Work item -
The records follow. Count the lines holding "臨時配布記録" and give only the number.

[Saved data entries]
· · · ·

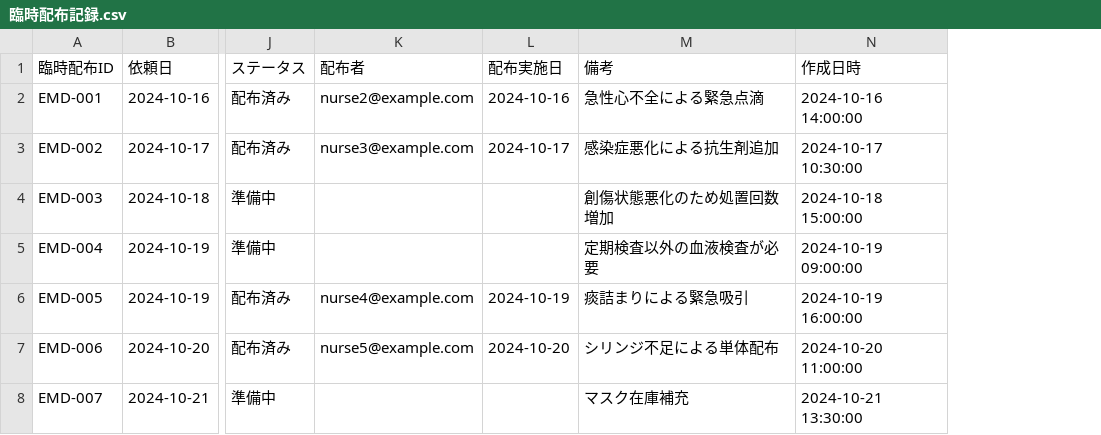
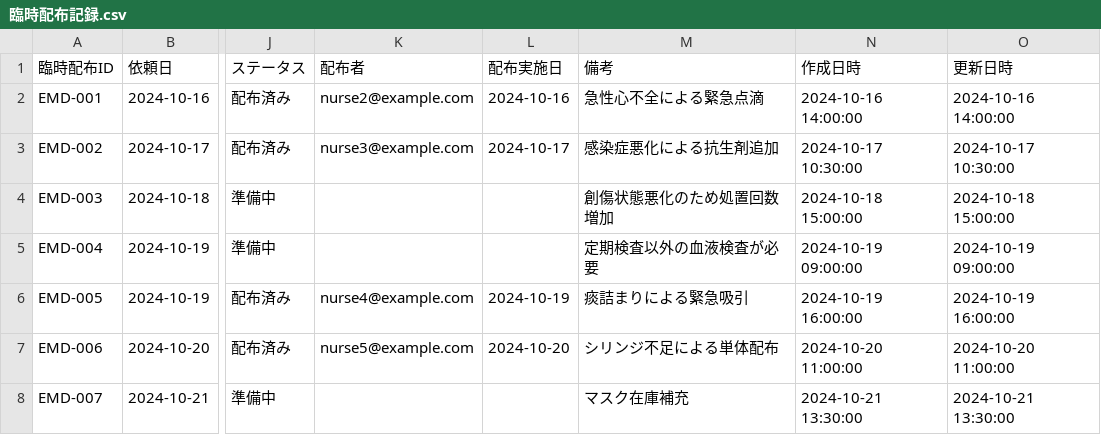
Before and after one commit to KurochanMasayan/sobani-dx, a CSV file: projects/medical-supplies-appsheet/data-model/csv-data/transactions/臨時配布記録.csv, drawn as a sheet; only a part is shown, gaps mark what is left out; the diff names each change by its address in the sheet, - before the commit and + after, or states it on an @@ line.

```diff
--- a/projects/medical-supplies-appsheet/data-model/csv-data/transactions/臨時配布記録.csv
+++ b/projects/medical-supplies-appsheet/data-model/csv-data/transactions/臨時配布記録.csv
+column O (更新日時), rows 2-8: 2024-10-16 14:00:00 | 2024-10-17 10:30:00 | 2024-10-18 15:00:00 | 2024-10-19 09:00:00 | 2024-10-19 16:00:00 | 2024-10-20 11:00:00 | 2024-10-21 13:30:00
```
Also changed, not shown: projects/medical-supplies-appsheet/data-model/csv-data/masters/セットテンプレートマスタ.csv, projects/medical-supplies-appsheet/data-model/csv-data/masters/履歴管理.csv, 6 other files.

· · · ·

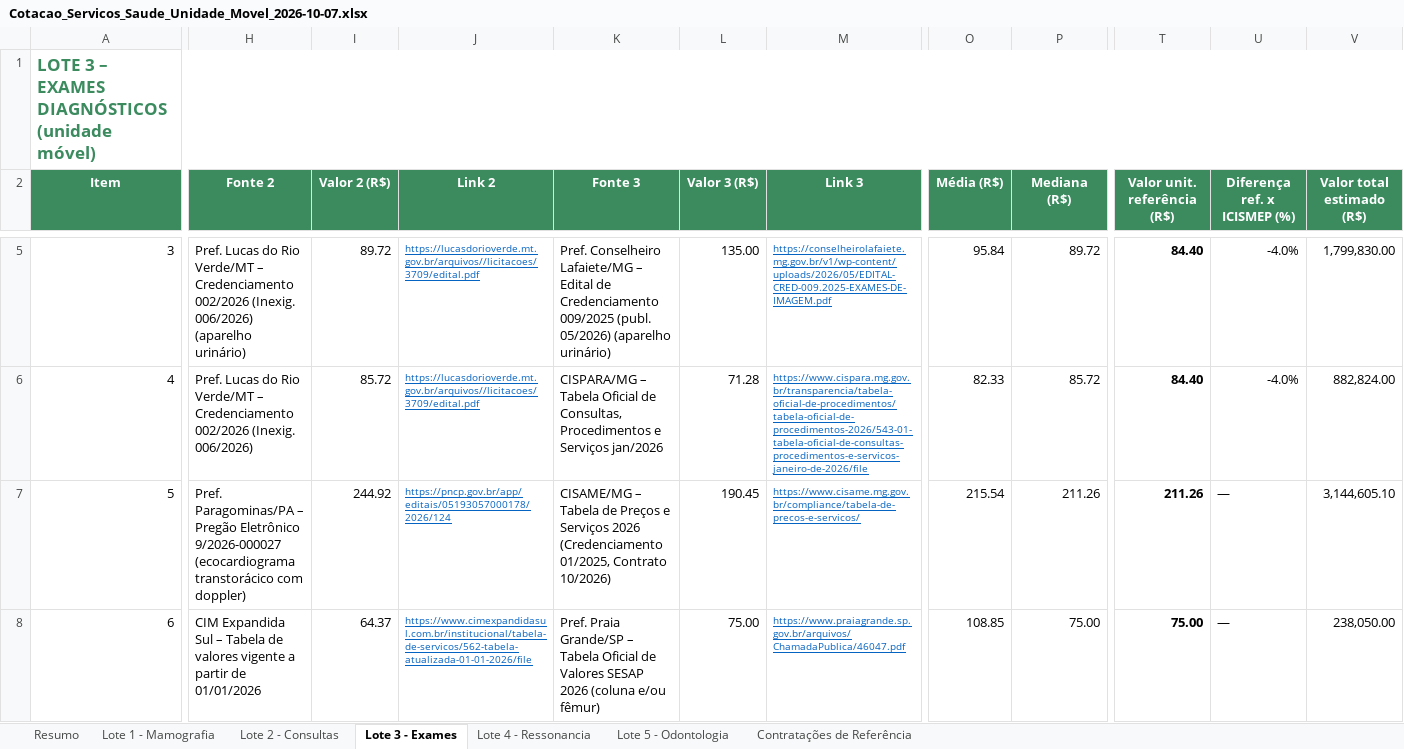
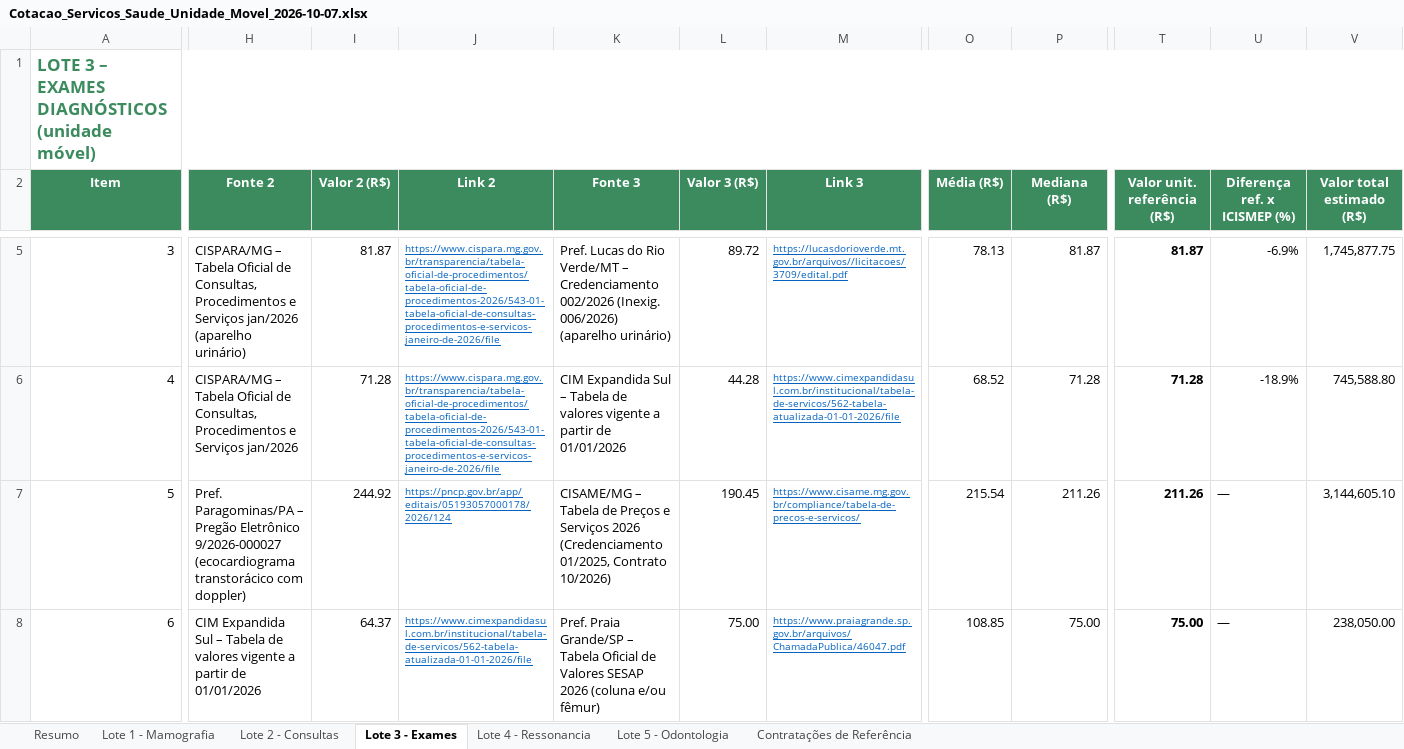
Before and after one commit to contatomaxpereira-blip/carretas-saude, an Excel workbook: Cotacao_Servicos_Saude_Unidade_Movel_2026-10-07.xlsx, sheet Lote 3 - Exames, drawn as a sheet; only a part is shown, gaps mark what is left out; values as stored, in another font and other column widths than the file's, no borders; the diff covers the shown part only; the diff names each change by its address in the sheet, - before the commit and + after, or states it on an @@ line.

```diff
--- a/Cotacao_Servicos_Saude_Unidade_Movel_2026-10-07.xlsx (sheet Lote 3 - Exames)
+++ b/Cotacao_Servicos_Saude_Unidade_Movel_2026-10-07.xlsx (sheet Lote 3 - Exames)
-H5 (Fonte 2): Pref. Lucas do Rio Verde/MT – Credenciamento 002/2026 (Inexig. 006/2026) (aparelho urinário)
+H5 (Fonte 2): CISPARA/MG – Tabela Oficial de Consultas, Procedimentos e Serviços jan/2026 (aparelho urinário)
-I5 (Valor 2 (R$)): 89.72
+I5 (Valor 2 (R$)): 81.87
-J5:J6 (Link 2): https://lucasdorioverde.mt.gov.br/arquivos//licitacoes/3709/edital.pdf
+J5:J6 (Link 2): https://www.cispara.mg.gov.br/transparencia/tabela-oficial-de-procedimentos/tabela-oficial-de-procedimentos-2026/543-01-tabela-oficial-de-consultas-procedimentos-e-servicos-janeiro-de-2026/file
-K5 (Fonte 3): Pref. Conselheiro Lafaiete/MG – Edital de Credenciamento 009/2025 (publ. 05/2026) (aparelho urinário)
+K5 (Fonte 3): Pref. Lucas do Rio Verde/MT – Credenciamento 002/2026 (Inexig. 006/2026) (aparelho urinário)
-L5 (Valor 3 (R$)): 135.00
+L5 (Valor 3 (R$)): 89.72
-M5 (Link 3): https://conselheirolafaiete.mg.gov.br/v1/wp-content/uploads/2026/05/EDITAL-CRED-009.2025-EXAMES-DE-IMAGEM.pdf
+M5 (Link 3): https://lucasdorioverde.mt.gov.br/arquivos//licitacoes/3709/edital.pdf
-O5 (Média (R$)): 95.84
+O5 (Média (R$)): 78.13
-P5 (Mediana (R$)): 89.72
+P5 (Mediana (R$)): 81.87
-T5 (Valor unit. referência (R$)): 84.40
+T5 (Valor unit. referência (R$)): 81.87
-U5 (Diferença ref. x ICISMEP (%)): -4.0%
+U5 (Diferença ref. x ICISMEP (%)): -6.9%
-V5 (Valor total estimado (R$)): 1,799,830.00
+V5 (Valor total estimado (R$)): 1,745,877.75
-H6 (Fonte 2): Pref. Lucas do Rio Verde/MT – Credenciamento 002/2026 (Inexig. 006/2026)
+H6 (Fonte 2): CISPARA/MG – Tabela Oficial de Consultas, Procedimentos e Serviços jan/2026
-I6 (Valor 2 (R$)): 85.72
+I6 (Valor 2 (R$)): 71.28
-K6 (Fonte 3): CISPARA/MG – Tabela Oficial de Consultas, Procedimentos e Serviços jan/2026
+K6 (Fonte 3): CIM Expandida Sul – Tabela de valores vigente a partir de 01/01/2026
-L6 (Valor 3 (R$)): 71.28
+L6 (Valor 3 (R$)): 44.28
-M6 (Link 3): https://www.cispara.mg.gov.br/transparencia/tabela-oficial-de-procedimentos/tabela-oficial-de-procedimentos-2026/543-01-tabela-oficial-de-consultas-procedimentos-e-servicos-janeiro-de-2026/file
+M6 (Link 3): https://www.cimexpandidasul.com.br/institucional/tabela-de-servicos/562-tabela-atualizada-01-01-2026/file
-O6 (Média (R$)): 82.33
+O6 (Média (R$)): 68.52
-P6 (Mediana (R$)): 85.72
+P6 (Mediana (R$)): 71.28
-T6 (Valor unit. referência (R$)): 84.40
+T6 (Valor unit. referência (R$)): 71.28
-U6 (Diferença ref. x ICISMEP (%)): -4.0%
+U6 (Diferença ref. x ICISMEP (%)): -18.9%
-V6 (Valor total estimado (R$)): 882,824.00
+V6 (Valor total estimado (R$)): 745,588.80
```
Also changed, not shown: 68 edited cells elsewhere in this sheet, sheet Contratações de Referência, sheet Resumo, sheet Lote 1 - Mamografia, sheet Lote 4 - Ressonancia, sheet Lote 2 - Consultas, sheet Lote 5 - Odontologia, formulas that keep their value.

· · · ·

Completed task -
3